- To do: Write each entry again exactly as shown, but without the images it holds.

[Records from a data collection]
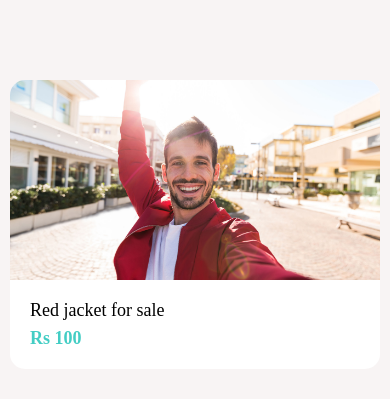
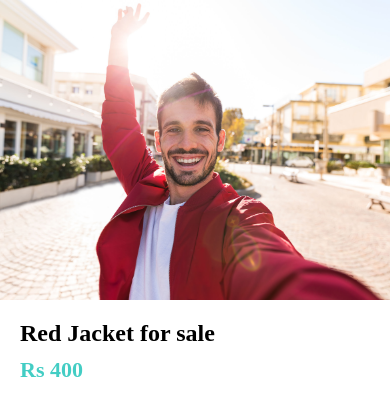
Before and after one commit to viikkkas/Major-I, a React Native app: screen / in a window 390 px wide. Shown: the top 416 px of the page. Built offline with nearby package versions, Linux system fonts and the light colour scheme.

Commit message:
listing details screen

```diff
--- a/App.js
+++ b/App.js
@@ -2,21 +2,8 @@
 import { View } from "react-native";
 import WelcomeScreen from "./app/screens/WelcomeScreen";
 import Card from "./app/components/Card";
+import ListingDetailScreen from "./app/screens/ListingDetailScreen";
 
 export default function App(props) {
-  return (
-    <View
-      style={{
-        backgroundColor: "#f8f4f4",
-        padding: 10,
-        paddingTop: 80,
-      }}
-    >
-      <Card
-        title="Red jacket for sale"
-        subTitle="Rs 100"
-        image={require("./app/assets/jacket.jpg")}
-      />
-    </View>
-  );
+  return <ListingDetailScreen />;
 }
--- /dev/null
+++ b/app/screens/ListingDetailScreen.js
@@ -0,0 +1,38 @@
+import React from "react";
+import { Image, StyleSheet, View } from "react-native";
+import AppText from "../components/AppText";
+import colors from "../config/colors";
+
+function ListingDetailScreen(props) {
+  return (
+    <View>
+      <Image style={styles.image} source={require("../assets/jacket.jpg")} />
+      <View style={styles.detailsContainer}>
+        <AppText style={styles.title}>Red Jacket for sale</AppText>
+        <AppText style={styles.price}>Rs 400</AppText>
+      </View>
+    </View>
+  );
+}
+
+const styles = StyleSheet.create({
+  detailsContainer: {
+    padding: 20,
+  },
+  image: {
+    width: "100%",
+    height: 300,
+  },
+  price: {
+    color: colors.secondary,
+    fontWeight: "bold",
+    fontSize: 22,
+    marginVertical: 10,
+  },
+  title: {
+    fontSize: 24,
+    fontWeight: "700",
+  },
+});
+
+export default ListingDetailScreen;
```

- Solution to this exercise:
Before and after one commit to viikkkas/Major-I, a React Native app: screen / in a window 390 px wide. Shown: the top 416 px of the page. Built offline with nearby package versions, Linux system fonts and the light colour scheme.

Commit message:
listing details screen

```diff
--- a/App.js
+++ b/App.js
@@ -2,21 +2,8 @@
 import { View } from "react-native";
 import WelcomeScreen from "./app/screens/WelcomeScreen";
 import Card from "./app/components/Card";
+import ListingDetailScreen from "./app/screens/ListingDetailScreen";
 
 export default function App(props) {
-  return (
-    <View
-      style={{
-        backgroundColor: "#f8f4f4",
-        padding: 10,
-        paddingTop: 80,
-      }}
-    >
-      <Card
-        title="Red jacket for sale"
-        subTitle="Rs 100"
-        image={require("./app/assets/jacket.jpg")}
-      />
-    </View>
-  );
+  return <ListingDetailScreen />;
 }
--- /dev/null
+++ b/app/screens/ListingDetailScreen.js
@@ -0,0 +1,38 @@
+import React from "react";
+import { Image, StyleSheet, View } from "react-native";
+import AppText from "../components/AppText";
+import colors from "../config/colors";
+
+function ListingDetailScreen(props) {
+  return (
+    <View>
+      <Image style={styles.image} source={require("../assets/jacket.jpg")} />
+      <View style={styles.detailsContainer}>
+        <AppText style={styles.title}>Red Jacket for sale</AppText>
+        <AppText style={styles.price}>Rs 400</AppText>
+      </View>
+    </View>
+  );
+}
+
+const styles = StyleSheet.create({
+  detailsContainer: {
+    padding: 20,
+  },
+  image: {
+    width: "100%",
+    height: 300,
+  },
+  price: {
+    color: colors.secondary,
+    fontWeight: "bold",
+    fontSize: 22,
+    marginVertical: 10,
+  },
+  title: {
+    fontSize: 24,
+    fontWeight: "700",
+  },
+});
+
+export default ListingDetailScreen;
```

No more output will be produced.